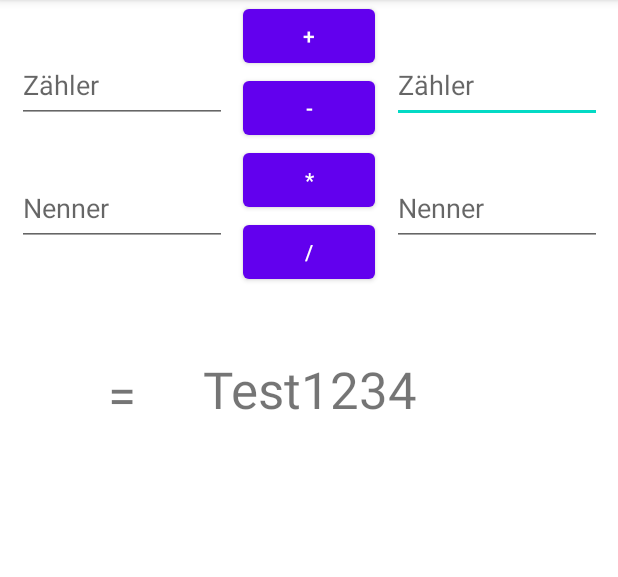
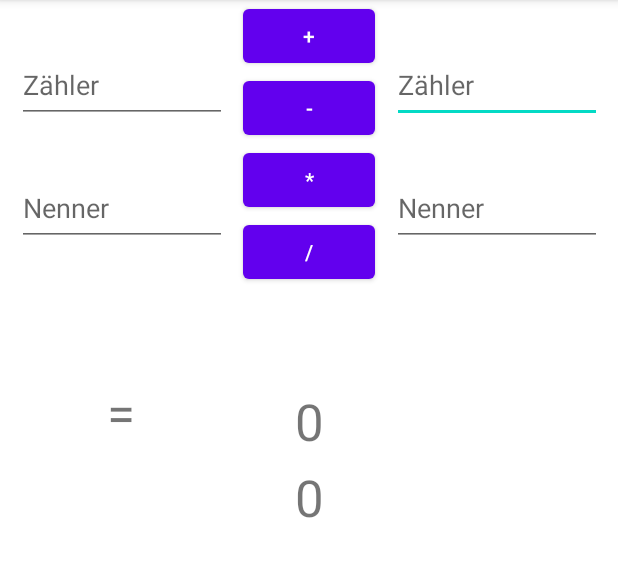
Before and after one commit to n0x-io/java_mot_testing, an Android app: the screen it shows after launch (MainActivity), on a phone screen of 412 x 824 dp, the part 84-661 px from its top. Run offline under Robolectric (Android 15) with nearby library versions, the phone set to English and light mode, and no system bars; our stand-ins replace data binding.

Commit message:
Korrektes zuweisen der FractionCalculator zur DataBinding-Funktionalität

```diff
--- a/app/src/main/java/io/n0x/android/java_mot_testing/FractionCalculator.java
+++ b/app/src/main/java/io/n0x/android/java_mot_testing/FractionCalculator.java
@@ -5,55 +5,82 @@ import android.util.Log;
 import android.widget.TextView;
 
 import androidx.appcompat.app.AppCompatActivity;
+import androidx.databinding.BaseObservable;
+import androidx.databinding.Bindable;
 
-public class FractionCalculator{
+public class FractionCalculator extends BaseObservable{
 
     private static final String TAG = FractionCalculator.class.getName();
 
-    private int enumLeft;
-    private int denomLeft;
-    private int enumRight;
-    private int denomRight;
-    public int enumResult;
-    public int denomResult;
+    private String denomLeft;
+    private String enumLeft;
+    private String denomRight;
+    private String enumRight;
+    private String denomResult;
+    private String enumResult;
 
-
-    protected void doStuff() {
-          Log.d(TAG, "FractionCalculator started");
+    public FractionCalculator(){
+        Log.d(TAG, "new FractionCalculator created");
     }
 
-    public int getEnumLeft() {
+    /// #### GETTER AND SETTER ####
+    @Bindable
+    public String getDenomLeft() {
+        return denomLeft;
+    }
+
+    public void setDenomLeft(String denomLeft) {
+        this.denomLeft = denomLeft;
+        notifyPropertyChanged(BR.denomLeft);
+    }
+
+    @Bindable
+    public String getEnumLeft() {
         return enumLeft;
     }
 
-    public void setEnumLeft(int enumLeft) {
+    public void setEnumLeft(String enumLeft) {
         this.enumLeft = enumLeft;
+        notifyPropertyChanged(BR.enumLeft);
     }
 
-    public int getDenomLeft() {
-        return denomLeft;
+    @Bindable
+    public String getDenomRight() {
+        return denomRight;
     }
 
-    public void setDenomLeft(int denomLeft) {
-        this.denomLeft = denomLeft;
+    public void setDenomRight(String denomRight) {
+        this.denomRight = denomRight;
+        notifyPropertyChanged(BR.denomRight);
     }
 
-    public int getEnumRight() {
+    @Bindable
+    public String getEnumRight() {
         return enumRight;
     }
 
-    public void setEnumRight(int enumRight) {
+    public void setEnumRight(String enumRight) {
         this.enumRight = enumRight;
+        notifyPropertyChanged(BR.enumRight);
     }
 
-    public int getDenomRight() {
-        return denomRight;
+    @Bindable
+    public String getDenomResult() {
+        return denomResult;
     }
 
-    public void setDenomRight(int denomRight) {
-        this.denomRight = denomRight;
+    public void setDenomResult(String denomResult) {
+        this.denomResult = denomResult;
+        notifyPropertyChanged(BR.denomResult);
     }
 
-    // GETTER AND SETTER
+    @Bindable
+    public String getEnumResult() {
+        return enumResult;
+    }
 
+    public void setEnumResult(String enumResult) {
+        this.enumResult = enumResult;
+        notifyPropertyChanged(BR.enumResult);
+    }
 }
--- a/app/src/main/java/io/n0x/android/java_mot_testing/MainActivity.java
+++ b/app/src/main/java/io/n0x/android/java_mot_testing/MainActivity.java
@@ -1,54 +1,52 @@
 package io.n0x.android.java_mot_testing;
 
-import android.content.Intent;
 import android.os.Bundle;
 import android.util.Log;
 import android.view.View;
 import android.widget.TextView;
 
 import androidx.appcompat.app.AppCompatActivity;
-import androidx.databinding.BindingAdapter;
+import androidx.databinding.DataBindingUtil;
+
+import io.n0x.android.java_mot_testing.databinding.Ex9DataBindingBinding;
 
 public class MainActivity extends AppCompatActivity implements View.OnClickListener {
-
+    // For debugging
     private static final String TAG = MainActivity.class.getName();
-
-
-
-    FractionCalculator calc = new FractionCalculator();
+    // Local calculator instance
+    private FractionCalculator calc;
 
     @Override
     protected void onCreate(Bundle savedInstanceState) {
         super.onCreate(savedInstanceState);
-        setContentView(R.layout.ex9_data_binding);
-        Log.d(TAG, "MainActivity started");
+        // create calculator instance
+        calc = new FractionCalculator();
 
+        // set a value for testing
+        calc.setEnumResult("0");
+        calc.setDenomResult("0");
 
-         // Button Listeners
+        // Bind instance of FractionCalculator to view
+        Ex9DataBindingBinding binding = DataBindingUtil.setContentView(this, R.layout.ex9_data_binding);
+        binding.setCalc(calc);
+
+        // Button Listeners
         findViewById(R.id.button_add).setOnClickListener(this);
 
-        calc.doStuff();
+        // Log create action
+        Log.d(TAG, "MainActivity started");
     }
 
     @Override
     public void onClick(View v) {
         if (v.getId() == R.id.button_add) {
 
+            // works (without using bindings)
             TextView textView = findViewById(R.id.txt_enum_result);
-            textView.setText("10");
+            textView.setText("1234");
 
-            calc.enumResult = 5;
-            calc.denomResult = 6;
-
-            //calc.setDenomLeft(10);
-/*
-            enumLeft = 1;
-            denomLeft = 2;
-            enumRight = 3;
-            denomRight = 4;
-
-
- //*/
+            // work with DataBinding
+            calc.setDenomLeft("123123123");
         }
     }
 }
--- a/app/src/main/res/layout/ex9_data_binding.xml
+++ b/app/src/main/res/layout/ex9_data_binding.xml
@@ -1,5 +1,6 @@
 <?xml version="1.0" encoding="utf-8"?>
-<layout xmlns:tools="http://schemas.android.com/tools"
+<layout xmlns:android="http://schemas.android.com/apk/res/android"
+    xmlns:tools="http://schemas.android.com/tools"
     xmlns:app="http://schemas.android.com/apk/res-auto">
 
     <data>
@@ -8,7 +9,7 @@
             type="io.n0x.android.java_mot_testing.FractionCalculator" />
     </data>
 
-    <androidx.constraintlayout.widget.ConstraintLayout xmlns:android="http://schemas.android.com/apk/res/android"
+    <androidx.constraintlayout.widget.ConstraintLayout
         android:layout_width="match_parent"
         android:layout_height="match_parent">
 
@@ -53,42 +54,40 @@
             android:id="@+id/txt_equals"
             android:layout_width="wrap_content"
             android:layout_height="wrap_content"
-            android:layout_marginTop="48dp"
+            android:layout_marginTop="60dp"
             android:text="="
             android:textSize="34sp"
             app:layout_constraintEnd_toEndOf="parent"
-            app:layout_constraintHorizontal_bias="0.183"
+            app:layout_constraintHorizontal_bias="0.181"
             app:layout_constraintStart_toStartOf="parent"
             app:layout_constraintTop_toBottomOf="@+id/button_div" />
 
         <TextView
-            android:text="@{calc.denomResult}"
+            android:id="@+id/txt_enum_result"
+            android:layout_width="wrap_content"
+            android:layout_height="wrap_content"
+            android:layout_marginTop="64dp"
+            android:text="@{calc.enumResult}"
+            android:textAlignment="center"
+            android:textSize="34sp"
+            app:layout_constraintBottom_toTopOf="@+id/txt_denom_result"
+            app:layout_constraintEnd_toEndOf="parent"
+            app:layout_constraintStart_toStartOf="parent"
+            app:layout_constraintTop_toBottomOf="@+id/button_div" />
+
+        <TextView
             android:id="@+id/txt_denom_result"
             android:layout_width="wrap_content"
             android:layout_height="wrap_content"
             android:layout_marginTop="3dp"
             android:layout_marginBottom="412dp"
+            android:text="@{calc.denomResult}"
             android:textAlignment="center"
             android:textSize="34sp"
             app:layout_constraintBottom_toBottomOf="parent"
             app:layout_constraintEnd_toEndOf="parent"
-            app:layout_constraintHorizontal_bias="0.247"
-            app:layout_constraintStart_toEndOf="@+id/txt_equals"
+            app:layout_constraintStart_toStartOf="parent"
             app:layout_constraintTop_toBottomOf="@+id/txt_enum_result" />
-
-        <TextView
-            android:text="Test1234"
-            android:id="@+id/txt_enum_result"
-            android:layout_width="wrap_content"
-            android:layout_height="wrap_content"
-            android:layout_marginTop="32dp"
-            android:textAlignment="center"
-            android:textSize="34sp"
-            app:layout_constraintBottom_toTopOf="@+id/txt_denom_result"
-            app:layout_constraintEnd_toEndOf="parent"
-            app:layout_constraintHorizontal_bias="0.247"
-            app:layout_constraintStart_toEndOf="@+id/txt_equals"
-            app:layout_constraintTop_toBottomOf="@+id/button_div" />
 
         <EditText
             android:text="@{calc.enumRight}"
@@ -104,7 +103,7 @@
             app:layout_constraintTop_toTopOf="parent" />
 
         <EditText
-            android:text="@{calc.enumLeft}"
+            android:text="@{calc.enumRight}"
             android:id="@+id/enumLeft"
             android:layout_width="140dp"
             android:layout_height="50dp"
```
Also changed, not shown: app/src/main/res/layout/activity_main.xml (deleted, +0 -18 lines).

— TASK INSTRUCTIONS —
Copy each line of the listing that carries the string "doStuff".

— EXERCISE SOLUTION —
-    protected void doStuff() {
-        calc.doStuff();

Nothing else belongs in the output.